The usage of open source programs is beneficial for many reasons, not the least of which is security. The fact that the code of any open source program is available to the general public means that there are more opportunities to find flaws in it and improve it. Likewise, the quality of any program increases with the number of developers, and open source tools often have as many as thousand developers constantly working on improving them. Here are 5 great open source tools everyone should consider using.


Photo credit:

Mozilla Thunderbird

This free email client is available for numerous platforms, which gives it a decided advantage over commercial products like Microsoft Outlook. As for users of web-based mail services like Gmail, Hotmail, and AOL Mail, Thunderbird can be set up as a client for all three. The program comes with its own tool for recognizing and removing spam. One of the most important features, composing an email, is very user-friendly in Thunderbird, allowing the user to work on several different mails in separate windows at the same time. The interval at which the program saves drafts automatically can be changed (the default is 5 minutes).

Photo credit:

GIMP (GNU Image Manipulation Program)

With an intuitive interface and a long array of various features, this open source program has grown into a viable alternative to Adobe Photoshop over time. Its Layers, Brushes, Tools and Paths panels can be easily manipulated to the user’s taste, and, while there are slight differences from its more famous counterpart, any user should adapt to GIMP easily. A particularly great feature of this program is the ability to create scripts in a variety of programming languages (Scheme, Perl, Python, TCL), which means that a large number of extensions is available to users of GIMP. These extensions, of course, are themselves open source, so they can be further modified if the user wishes to do so.

Photo credit:


With every new version, LibreOffice improves its compatibility with old and new Microsoft Office file formats and increases its usability. The latest version (4.4) sports a cleaner user interface than before, a good example of which is the usage of tooltips to explain the functions of various icons. Editing a text is now simpler than before. For those who don’t want to deal with anything Microsoft-related, a couple of open source fonts are introduced in place of the widely used Cambria and Calibri. The code is constantly improving with every version. It is now much cleaner and more bug-free.

Photo credit:


This vector-based graphics program is a great open source alternative to Adobe Illustrator. The user interface is arranged so as to give maximum space to the actual working area, with various toolbars and palettes discreetly nestled around it. Illustrators can use this program to make fairly complex drawings, having at their disposal a number of drawing tools, filters and extensions. Inkscape also features a functional text manipulation option, with many effects being available for application to blocks of texts. There’s also a possibility of sharing files saved in Inscape with users of any application that supports the SVG format.

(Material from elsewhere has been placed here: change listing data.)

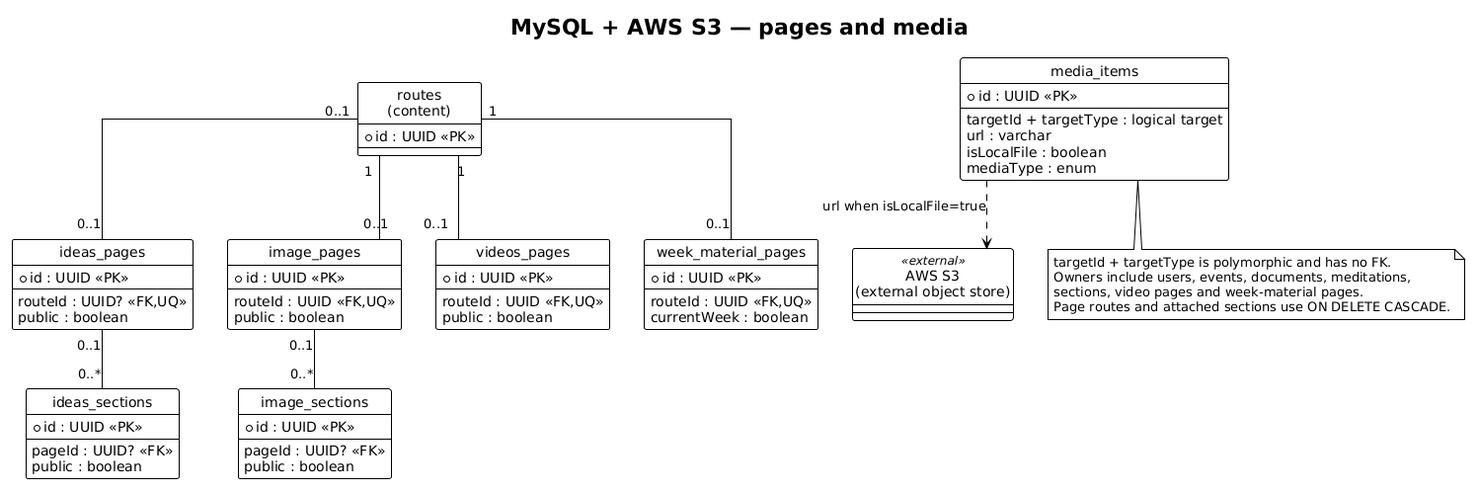
ministerioclubinhos/clubinhonib-api keeps this PlantUML diagram as docs/diagrams/database/pages-media-schema.png. Above is the earlier version.
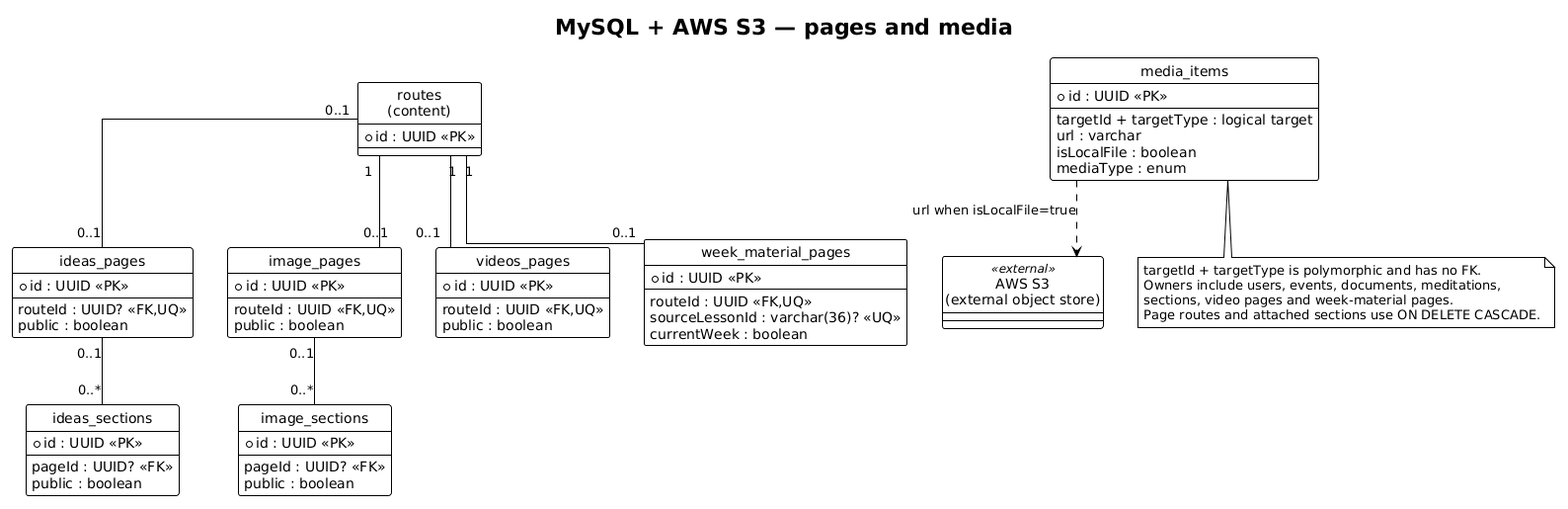
The same diagram one commit later.

Diff of the diagram source:
```diff
@@ -49,6 +49,7 @@
   * id : UUID <<PK>>
   --
   routeId : UUID <<FK,UQ>>
+  sourceLessonId : varchar(36)? <<UQ>>
   currentWeek : boolean
 }
 
```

Photo credit:

VLC Media Player

Another popular program working on a variety of platforms, VLC Media Player has become the first choice for playing videos at home. It features a simple, easy-to-use interface. For many users, one of the biggest advantages of this program is that it doesn’t require external codecs to play various video file formats. It also handles various subtitle formats very well. Some of the advanced features include looping and playing the video frame by frame. In addition to that, various effects can be applied to the video and the audio track. For even more options, lots of plugins and extensions are available.

Posted by Guest Author

This article was submitted as a guest post and it doesn't represent the views and perspectives of the Technivoz Editorial Team.